-------- Raw data
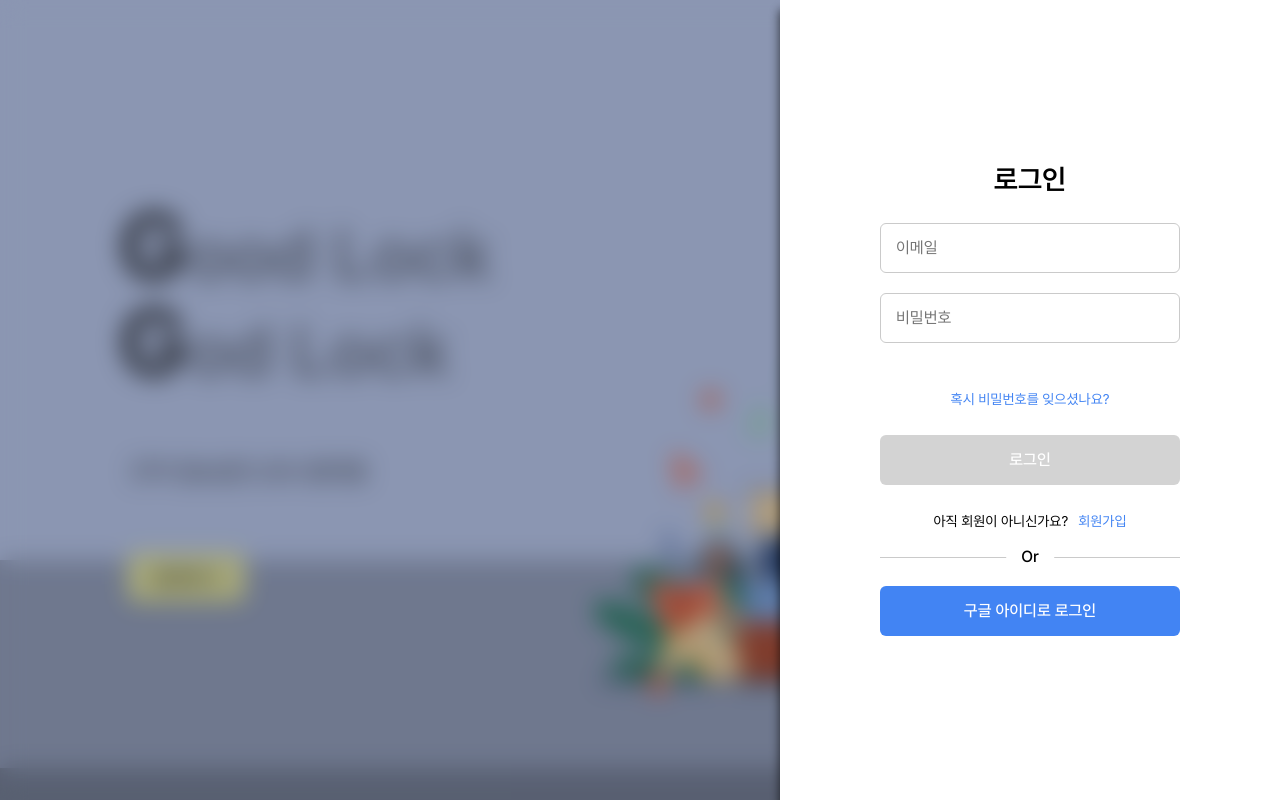
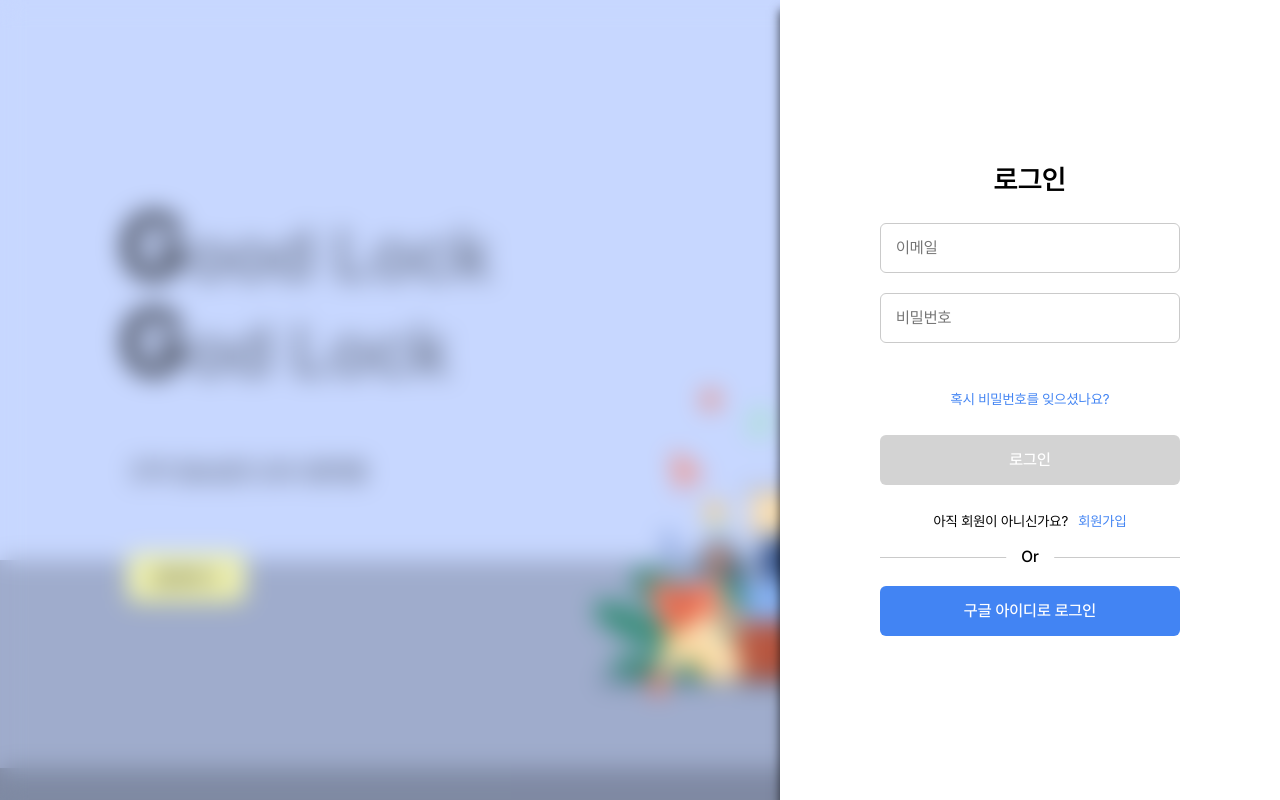
Before and after one commit to EunoChoi/goodlock_godlock, a React (Create React App) app in the folder front/: page / in a window 1280 px wide. Both pictures are taken after a click on the button "함께하기". Built offline with nearby package versions, Linux system fonts and the light colour scheme; no server answers.

Commit message:
css update

```diff
--- a/front/src/components/common/Header.tsx
+++ b/front/src/components/common/Header.tsx
@@ -316,6 +316,9 @@ const HeaderLogoMobile = styled.span`
 
   font-size: 24px;
   font-weight: 600;
+  @media (orientation: landscape) and (max-height: 480px) {
+    width: 100%;
+  }
 `;
 
 const HeaderLink = styled.div<{ currentPage: number | undefined }>`
--- a/front/src/components/startPage/PopupBox.tsx
+++ b/front/src/components/startPage/PopupBox.tsx
@@ -48,8 +48,8 @@ const CancelBtn = styled.button`
   position: fixed;
   top: 10px;
   left: 10px;
-  color: black;
+  color: rgba(0, 0, 0, 0.8);
   @media (orientation: landscape) and (max-height: 480px) {
-    left: calc(55vw + 12px);
+    display: none;
   }
 `;
--- a/front/src/pages/Start.tsx
+++ b/front/src/pages/Start.tsx
@@ -89,6 +89,9 @@ const TextBox = styled.div`
   @media (orientation: portrait) or (max-height: 480px) {
     margin: 48px 0;
   }
+  @media (orientation: landscape) and (max-height: 480px) {
+    margin: 36px 0;
+  }
 `;
 
 const Title = styled.span`
@@ -135,7 +138,7 @@ const BG2 = styled.div`
   background-color: rgba(0, 0, 0, 0.2);
 `;
 const Footer = styled.div`
-  z-index: 19;
+  /* z-index: 19; */
   position: fixed;
   bottom: 0;
   left: 0;
@@ -198,7 +201,7 @@ const StartImg = styled.img`
 `;
 
 const StartButton = styled.button`
-  z-index: 100;
+  z-index: 99;
   font-size: 20px;
   color: white;
   color: rgba(0, 0, 0, 0.7);
--- a/front/src/styles/LogInSignUp.tsx
+++ b/front/src/styles/LogInSignUp.tsx
@@ -12,7 +12,7 @@ const LogInSignUp = {
     position: absolute;
     top: 0;
     left: 0;
-    background: rgba(0, 0, 0, 0.3);
+    /* background: rgba(0, 0, 0, 0.05); */
     backdrop-filter: blur(12px);
 
     animation: ${(props) =>
@@ -54,7 +54,7 @@ const LogInSignUp = {
     }
     @media (orientation: landscape) and (max-height: 480px) {
       width: 45vw;
-      padding: 0px 50px;
+      padding: 0px 4vw;
       overflow-y: scroll;
     }
   `,
```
----------------
## What the task asks
Check each line of the data above for the string "components", and copy the ones that have it.

## Written response
--- a/front/src/components/common/Header.tsx
+++ b/front/src/components/common/Header.tsx
--- a/front/src/components/startPage/PopupBox.tsx
+++ b/front/src/components/startPage/PopupBox.tsx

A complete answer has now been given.